[Structured diff data]
+---+
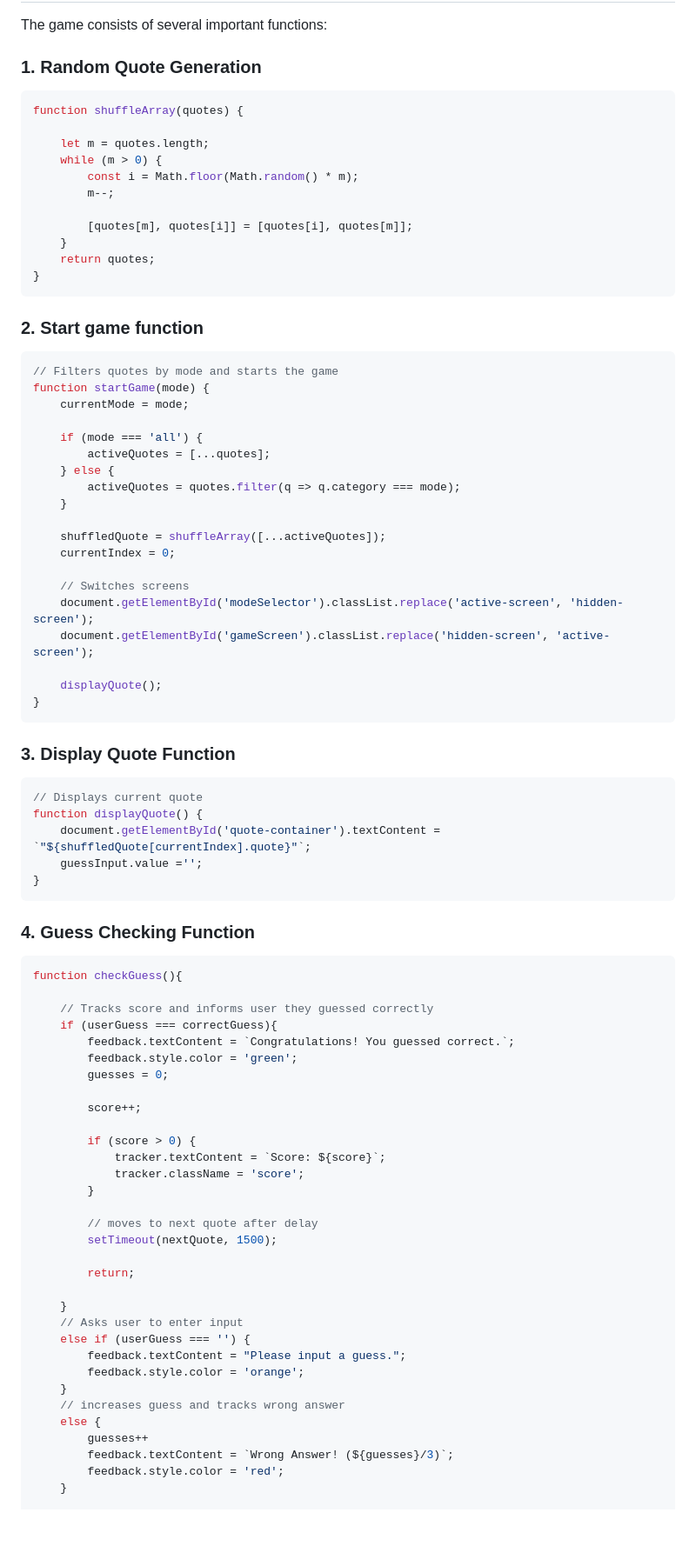
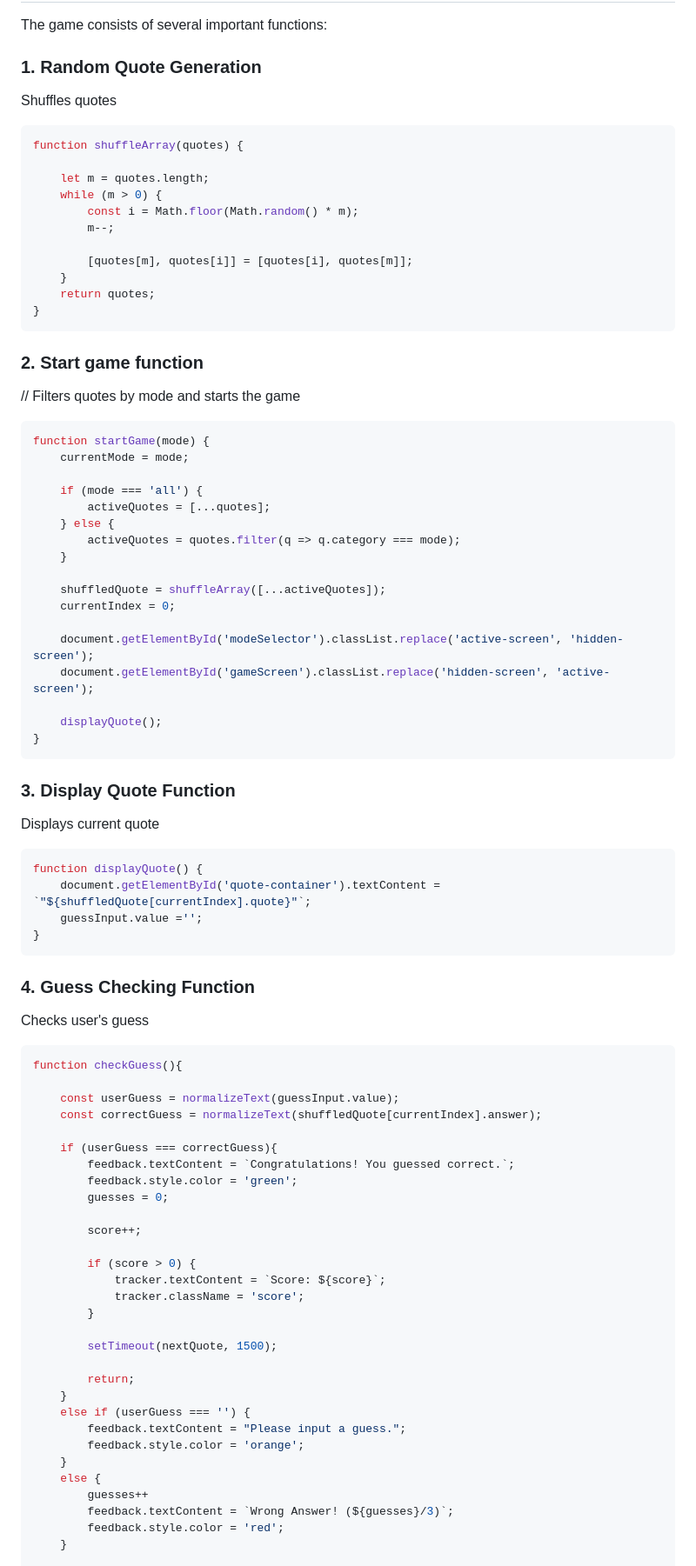
Before and after one commit to Janis-Marsh/Guess_the_Quote, a Markdown page: README.md, the part around one of its changes. Shown at 87% size. Rendered like a GitHub page; blank space fills up the shorter version.

````diff
--- a/README.md
+++ b/README.md
@@ -23,6 +23,8 @@ The game consists of several important functions:
 
 ### 1. Random Quote Generation
 
+Shuffles quotes
+
 ```javascript
 function shuffleArray(quotes) {
 
@@ -39,8 +41,9 @@ function shuffleArray(quotes) {
 
 ### 2. Start game function
 
+// Filters quotes by mode and starts the game
+
 ```javascript
-// Filters quotes by mode and starts the game
 function startGame(mode) {
     currentMode = mode;
 
@@ -53,7 +56,6 @@ function startGame(mode) {
     shuffledQuote = shuffleArray([...activeQuotes]);
     currentIndex = 0;
 
-    // Switches screens
     document.getElementById('modeSelector').classList.replace('active-screen', 'hidden-screen');
     document.getElementById('gameScreen').classList.replace('hidden-screen', 'active-screen');
 
@@ -63,8 +65,9 @@ function startGame(mode) {
 
 ### 3. Display Quote Function
 
+Displays current quote
+
 ```javascript
-// Displays current quote
 function displayQuote() {
     document.getElementById('quote-container').textContent = `"${shuffledQuote[currentIndex].quote}"`;
     guessInput.value ='';
@@ -73,10 +76,14 @@ function displayQuote() {
 
 ### 4. Guess Checking Function
 
+Checks user's guess
+
 ```javascript
 function checkGuess(){
 
-    // Tracks score and informs user they guessed correctly
+    const userGuess = normalizeText(guessInput.value);
+    const correctGuess = normalizeText(shuffledQuote[currentIndex].answer);
+
     if (userGuess === correctGuess){
         feedback.textContent = `Congratulations! You guessed correct.`;
         feedback.style.color = 'green';
@@ -89,18 +96,14 @@ function checkGuess(){
             tracker.className = 'score';
         }
 
-        // moves to next quote after delay
         setTimeout(nextQuote, 1500);
 
         return;
-
     }
-    // Asks user to enter input
     else if (userGuess === '') {
         feedback.textContent = "Please input a guess.";
         feedback.style.color = 'orange';
     }
-    // increases guess and tracks wrong answer
     else {
         guesses++
         feedback.textContent = `Wrong Answer! (${guesses}/3)`;
````
Also changed, not shown: other parts of README.md (+27 -5 lines).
+---+
Problem requirements: Although the records above contain pictures, your copy should give only their text, exactly as written.

Finished task:
Before and after one commit to Janis-Marsh/Guess_the_Quote, a Markdown page: README.md, the part around one of its changes. Shown at 87% size. Rendered like a GitHub page; blank space fills up the shorter version.

````diff
--- a/README.md
+++ b/README.md
@@ -23,6 +23,8 @@ The game consists of several important functions:
 
 ### 1. Random Quote Generation
 
+Shuffles quotes
+
 ```javascript
 function shuffleArray(quotes) {
 
@@ -39,8 +41,9 @@ function shuffleArray(quotes) {
 
 ### 2. Start game function
 
+// Filters quotes by mode and starts the game
+
 ```javascript
-// Filters quotes by mode and starts the game
 function startGame(mode) {
     currentMode = mode;
 
@@ -53,7 +56,6 @@ function startGame(mode) {
     shuffledQuote = shuffleArray([...activeQuotes]);
     currentIndex = 0;
 
-    // Switches screens
     document.getElementById('modeSelector').classList.replace('active-screen', 'hidden-screen');
     document.getElementById('gameScreen').classList.replace('hidden-screen', 'active-screen');
 
@@ -63,8 +65,9 @@ function startGame(mode) {
 
 ### 3. Display Quote Function
 
+Displays current quote
+
 ```javascript
-// Displays current quote
 function displayQuote() {
     document.getElementById('quote-container').textContent = `"${shuffledQuote[currentIndex].quote}"`;
     guessInput.value ='';
@@ -73,10 +76,14 @@ function displayQuote() {
 
 ### 4. Guess Checking Function
 
+Checks user's guess
+
 ```javascript
 function checkGuess(){
 
-    // Tracks score and informs user they guessed correctly
+    const userGuess = normalizeText(guessInput.value);
+    const correctGuess = normalizeText(shuffledQuote[currentIndex].answer);
+
     if (userGuess === correctGuess){
         feedback.textContent = `Congratulations! You guessed correct.`;
         feedback.style.color = 'green';
@@ -89,18 +96,14 @@ function checkGuess(){
             tracker.className = 'score';
         }
 
-        // moves to next quote after delay
         setTimeout(nextQuote, 1500);
 
         return;
-
     }
-    // Asks user to enter input
     else if (userGuess === '') {
         feedback.textContent = "Please input a guess.";
         feedback.style.color = 'orange';
     }
-    // increases guess and tracks wrong answer
     else {
         guesses++
         feedback.textContent = `Wrong Answer! (${guesses}/3)`;
````
Also changed, not shown: other parts of README.md (+27 -5 lines).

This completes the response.